Over the years I have travelled a lot. Maybe too much really, but that is just the nature of the work. To someone with no experience of business travel, it might sound quite glamorous – all those foreign countries. I will admit that it has its upsides, like having colleagues, who become friends, in many places. But often it is just tedious air travel, into a hot, badly driven taxi to yet another boring hotel. The next day it is another taxi to the office/conference and later back to the airport for more tedium. Frequently the fact that it is a foreign country is just an irritation, as language can be a problem and dealing with foreign currency annoying.
However, once in a while an opportunity arises to make the travel just a bit more interesting …
This week I was attending a conference in Stockholm. I have been to Sweden countless times and I would list it as one of my favorite countries to visit. The language is tough, but I guess I learn a tiny bit more each time I visit. A big bonus of this trip is that I could escape the boring hotel. I have some old friends (by old, I mean that I have known them a very long time!) who live on the outskirts of the city and they kindly offered to let me stay at their house. They are a Swedish/English couple. The guy was a colleague many years ago and his wife is a teacher.
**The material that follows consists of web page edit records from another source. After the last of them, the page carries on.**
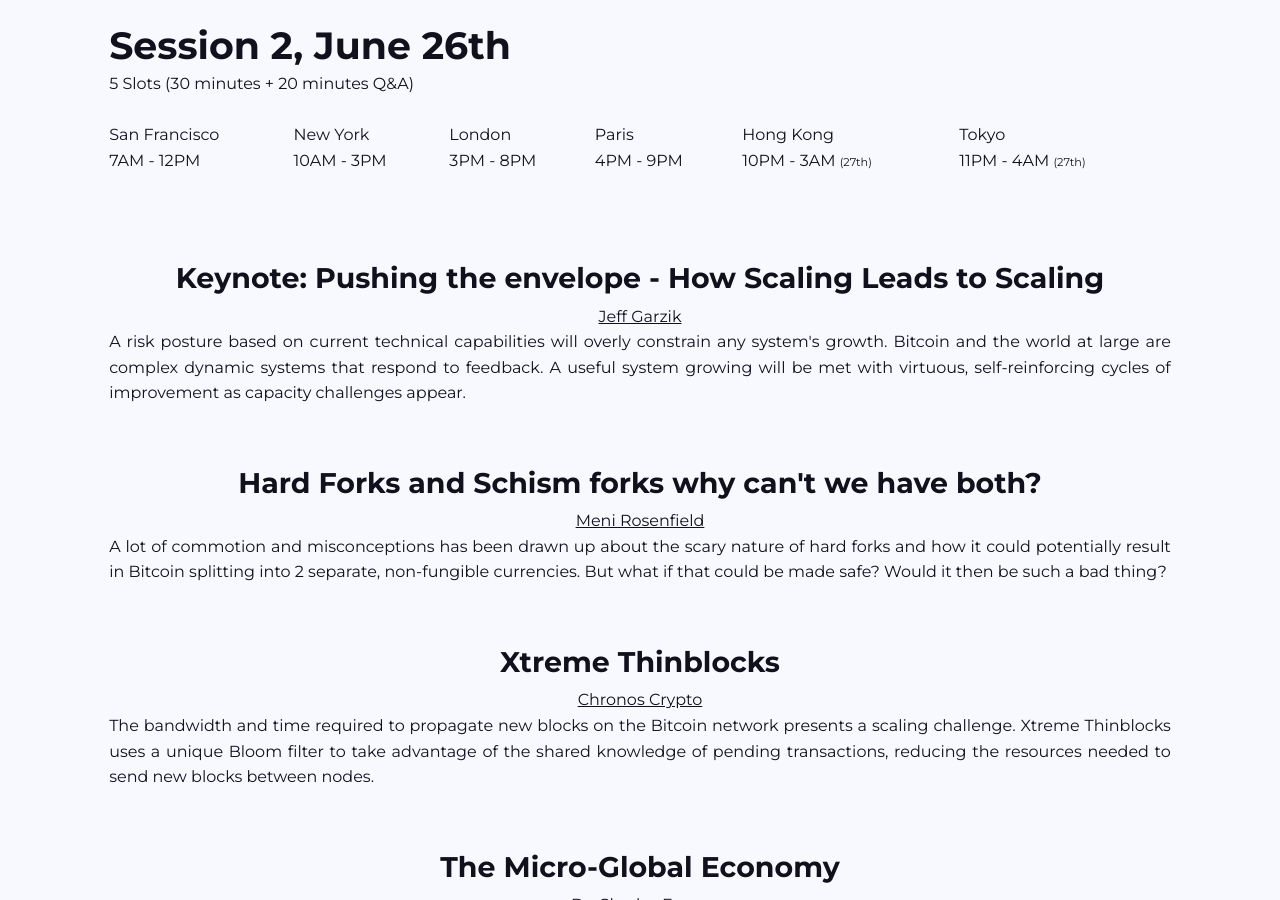
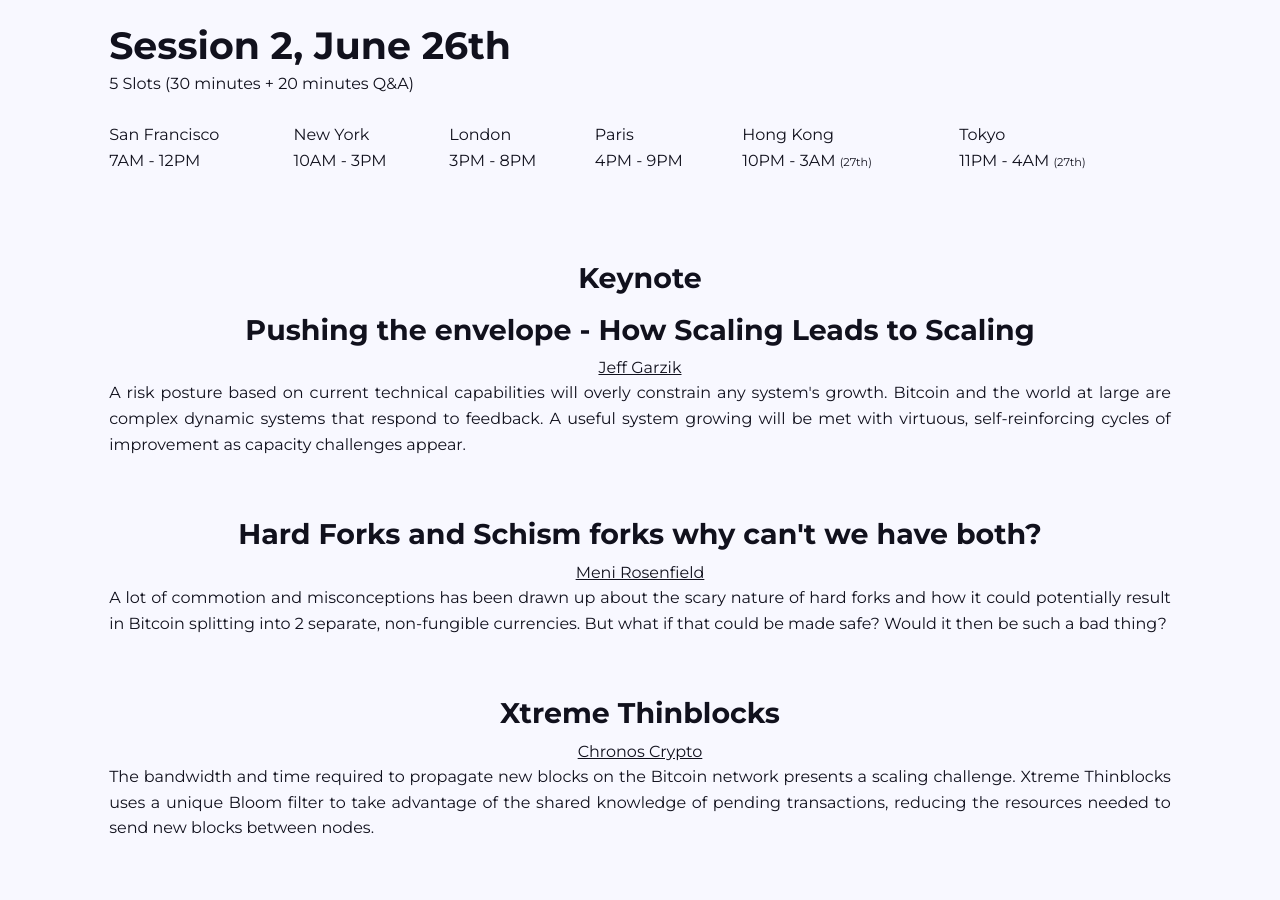
Before and after one commit to bitcoinclassic/onChain, a Jekyll site: the page built from presentations.html, in a window 1280 px wide and 900 px high, scrolled down 1325 px. Built offline with Jekyll 4.4.1, drawn with Linux system fonts in a browser that asks for light colours; nearby versions of some CDN libraries; comment, search, counter and statistics services are not loaded.

```diff
--- a/presentations.html
+++ b/presentations.html
@@ -95,7 +95,8 @@ layout: default
 
 
  <article class="paper">
-    <h2>Keynote: Pushing the envelope - How Scaling Leads to Scaling</h2>
+    <h2>Keynote</h2>
+    <h2>Pushing the envelope - How Scaling Leads to Scaling</h2>
     <span class="author"><a href="/speakers.html#garzik">Jeff Garzik</a></span>
     <p class="more">
       A risk posture based on current technical capabilities will overly constrain any system's growth. Bitcoin and the world at large are complex dynamic systems that respond to feedback. A useful system growing will be met with virtuous, self-reinforcing cycles of improvement as capacity challenges appear.
```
It was the teacher who offered me an interesting opportunity. She teaches Rhetoric at a school and is always keen to have visiting speakers from out in the real world and she asked me to come along, as I had a little window of free time. I had done this before, a couple of years back, so I knew it would be fun and readily agreed.
The kids were around age 16 and all seemed to speak superb English. The plan was that I would give them some guidance on presentation techniques. I did a short presentation to them, during which I made as many mistakes as possible. They made notes of all the mistakes that they spotted and then we discussed my faults. They did a tremendous job of identifying all the fluffs that I had made and I was very impressed. My friend seemed to be very happy with their performance (and mine!).
This was great fun and gave me a feeling that I had gotten just a tiny bit closer to Swedish people and culture than most business visitors are able. An aspect of that culture popped up in an unexpected way. I had commented to the kids that I spoke almost no Swedish – about 6 words and knew how to order a beer. During the discussion, one of the boys asked me how I would order a beer in Sweden. I said that I would normally say “May I have a beer please”. He insisted that I say it in Swedish, so I obliged. I guess that will teach me to show off!